Worried that its rising wages will frighten key mainland U.S. companies away, Puerto Rico is urging investors to cut costs by moving parts of their operations to neighboring Caribbean nations.
Officials in those countries welcome the prospect of more jobs from so-called "twin plants"--one in Puerto Rico and the other on a sister island--to slash their staggering jobless rates.
But some businessmen criticize Puerto Rico for not wanting to share more of its financial wealth with its poorer cousins. Some also worry that their countries will get stuck with low-technology, labor-intensive operations and miss out on the high-tech revolution.
"This is the hottest idea that's in the Caribbean today," said Puerto Rico's governor, Rafael Hernandez Colon.
'Word Is Out'
"The word is out. Puerto Rico is again a place to be," said Francisco de Jesus Schuck, legal adviser for the program in the Puerto Rico Industrial Development Co.
Hernandez Colon acknowledged that there had been complaints in Barbados about the poorer islands providing the low-paying jobs, but he dismissed the grousing as politics.
"With unemployment as it is all over the Caribbean, any type of manufacturing job is a good job wherever you may establish it, and the wage scales are relative to the countries," he said.
Under the twin-plant program, a U.S. company established in Puerto Rico opens a second operation for labor-intensive work in another Caribbean country.
The cost-savings: U.S. companies operating in Puerto Rico are generally exempt from federal taxes and get breaks from local and state taxes.
Moreover, wage rates are substantially lower in other Caribbean countries. Puerto Rico's minimum wage is tied to the U.S. base, boosting labor costs and knocking it out of competition with the cheaper Far East.
Also, many products made or assembled in the Caribbean qualify for duty-free entry into the United States under the Caribbean Basin Initiative.
"The marriage of the (initiative) and Puerto Rico . . . is the best industrial incentive that exists in the world today," Robert E. Burns, president of Westinghouse of Puerto Rico, said.
Scramble to Promote
"I think most of the companies present in Puerto Rico will give serious consideration to establishing twin-plants," Terrence Wadsworth, vice president and general manager of Chase Manhattan Bank in San Juan, said.
Chase has earmarked $25 million for such projects.
The Puerto Rican government scrambled to promote the idea because the U.S. Treasury Department wanted to repeal the tax breaks for U.S. companies operating here and in other U.S. possessions.
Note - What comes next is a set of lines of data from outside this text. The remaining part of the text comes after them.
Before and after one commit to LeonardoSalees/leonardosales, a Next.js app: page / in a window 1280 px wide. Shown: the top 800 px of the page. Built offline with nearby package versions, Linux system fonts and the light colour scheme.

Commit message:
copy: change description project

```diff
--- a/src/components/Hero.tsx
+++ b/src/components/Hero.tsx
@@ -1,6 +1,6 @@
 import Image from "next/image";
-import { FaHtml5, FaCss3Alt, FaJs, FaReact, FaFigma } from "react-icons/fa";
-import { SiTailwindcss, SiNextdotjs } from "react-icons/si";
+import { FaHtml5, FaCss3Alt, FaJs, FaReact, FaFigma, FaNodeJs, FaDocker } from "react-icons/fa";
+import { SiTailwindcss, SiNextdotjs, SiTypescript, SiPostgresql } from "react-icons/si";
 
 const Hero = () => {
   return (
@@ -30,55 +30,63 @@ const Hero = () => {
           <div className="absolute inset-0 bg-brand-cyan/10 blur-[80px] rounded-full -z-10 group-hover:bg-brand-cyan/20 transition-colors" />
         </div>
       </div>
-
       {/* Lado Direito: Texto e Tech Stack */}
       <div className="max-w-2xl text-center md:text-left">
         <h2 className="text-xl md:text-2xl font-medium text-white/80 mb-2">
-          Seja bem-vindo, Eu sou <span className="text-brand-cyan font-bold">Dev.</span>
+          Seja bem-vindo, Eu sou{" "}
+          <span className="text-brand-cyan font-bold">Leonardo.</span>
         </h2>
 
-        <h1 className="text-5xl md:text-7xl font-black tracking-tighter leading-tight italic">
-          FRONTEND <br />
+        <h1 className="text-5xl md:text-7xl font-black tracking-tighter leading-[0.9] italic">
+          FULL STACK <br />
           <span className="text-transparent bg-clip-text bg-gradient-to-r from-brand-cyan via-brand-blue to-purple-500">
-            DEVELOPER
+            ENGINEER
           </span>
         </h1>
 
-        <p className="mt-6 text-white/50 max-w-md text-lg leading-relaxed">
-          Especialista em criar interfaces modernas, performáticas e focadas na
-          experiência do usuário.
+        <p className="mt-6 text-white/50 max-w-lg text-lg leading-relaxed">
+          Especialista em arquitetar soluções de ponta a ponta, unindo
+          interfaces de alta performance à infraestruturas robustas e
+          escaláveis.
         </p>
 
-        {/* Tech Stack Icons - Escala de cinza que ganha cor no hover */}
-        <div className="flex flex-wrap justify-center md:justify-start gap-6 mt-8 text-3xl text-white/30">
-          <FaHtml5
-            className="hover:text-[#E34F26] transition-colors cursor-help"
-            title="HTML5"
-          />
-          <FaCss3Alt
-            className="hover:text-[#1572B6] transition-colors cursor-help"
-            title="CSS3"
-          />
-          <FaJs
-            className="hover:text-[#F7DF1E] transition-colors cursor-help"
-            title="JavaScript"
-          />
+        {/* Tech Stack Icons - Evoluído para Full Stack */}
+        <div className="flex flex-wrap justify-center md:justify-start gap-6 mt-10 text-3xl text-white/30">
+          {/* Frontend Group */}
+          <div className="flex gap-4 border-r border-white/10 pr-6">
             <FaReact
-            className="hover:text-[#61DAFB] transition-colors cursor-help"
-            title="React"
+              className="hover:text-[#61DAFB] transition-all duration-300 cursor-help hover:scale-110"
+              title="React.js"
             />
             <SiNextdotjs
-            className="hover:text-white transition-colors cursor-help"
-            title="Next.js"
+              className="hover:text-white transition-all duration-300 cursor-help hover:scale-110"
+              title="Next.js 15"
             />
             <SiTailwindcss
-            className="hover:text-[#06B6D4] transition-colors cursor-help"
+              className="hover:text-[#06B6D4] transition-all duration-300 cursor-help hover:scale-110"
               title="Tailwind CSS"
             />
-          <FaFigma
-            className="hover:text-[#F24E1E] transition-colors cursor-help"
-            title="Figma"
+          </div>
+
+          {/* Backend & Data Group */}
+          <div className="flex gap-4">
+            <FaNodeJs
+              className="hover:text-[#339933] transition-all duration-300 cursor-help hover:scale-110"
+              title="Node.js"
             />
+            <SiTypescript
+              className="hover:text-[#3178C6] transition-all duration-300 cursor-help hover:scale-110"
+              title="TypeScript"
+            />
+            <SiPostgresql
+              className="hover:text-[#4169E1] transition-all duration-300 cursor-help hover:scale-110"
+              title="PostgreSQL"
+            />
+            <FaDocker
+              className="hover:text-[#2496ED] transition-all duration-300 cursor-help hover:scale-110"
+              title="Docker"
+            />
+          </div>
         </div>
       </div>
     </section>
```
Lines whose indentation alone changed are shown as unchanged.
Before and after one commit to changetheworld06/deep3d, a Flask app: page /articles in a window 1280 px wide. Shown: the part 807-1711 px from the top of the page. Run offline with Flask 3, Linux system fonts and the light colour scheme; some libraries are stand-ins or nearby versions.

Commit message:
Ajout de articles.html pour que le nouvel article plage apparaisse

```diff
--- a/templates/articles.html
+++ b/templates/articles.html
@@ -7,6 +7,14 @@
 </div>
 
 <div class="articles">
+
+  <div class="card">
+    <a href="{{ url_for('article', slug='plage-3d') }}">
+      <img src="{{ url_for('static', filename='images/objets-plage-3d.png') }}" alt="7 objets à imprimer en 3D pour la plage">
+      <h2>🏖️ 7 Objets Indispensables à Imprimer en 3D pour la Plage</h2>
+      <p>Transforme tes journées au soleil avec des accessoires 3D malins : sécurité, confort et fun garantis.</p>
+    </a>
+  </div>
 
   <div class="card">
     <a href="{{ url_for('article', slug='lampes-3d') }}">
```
The Treasury's plan, Hernandez Colon said, "would have wiped out a fourth of our jobs in the private sector."
The tax breaks, in effect since the 1950s, are credited with attracting major U.S. companies to Puerto Rico, a commonwealth of the United States, and helping turn it into the most developed island in the Caribbean.
After a lobbying blitz by Puerto Rico, Congress retained the tax breaks but tightened the law in a way that will cost corporations operating in U.S. possessions about $322 million over the next five years.
Puerto Rican officials see the twin-plant expansion as a boon to the economy, burdened with an 18% jobless rate.
"This is a tool whereby we'll be able to stop the erosion of plant closings in Puerto Rico, which have been characteristic for the last 12 years," De Jesus Schuck said.
But Anthony Stevens-Arroyo, associate professor of Puerto Rican Studies at Brooklyn College in New York, criticized the program in a letter to the New York Times.
"At best, twin-planting is a stopgap measure in Puerto Rico's swift and inevitable economic decline," he wrote. "It is based on tax-code provisions that allow corporation profits to escape the federal Treasury and on the continued exportation of jobs. Both trends are unhealthy."
In the first 10 months of the year, a dozen twin-plant projects were established or about to be set up, with more than $21 million in investment, according to De Jesus Schuck.
The projects will create 1,500 jobs in Puerto Rico and 2,600 in its sister islands.
Some of the companies taking part:
- Westinghouse, with a $5-million investment, is setting up four plants in the Dominican Republic for production of circuit breakers, printed circuit boards and wiring harnesses.
- Baxter Travenol Laboratories will produce medical supplies at two plants in the Dominican Republic.
- Johnson & Johnson, investing $700,000, will send surgical caps already cut in Puerto Rico to Grenada for sewing.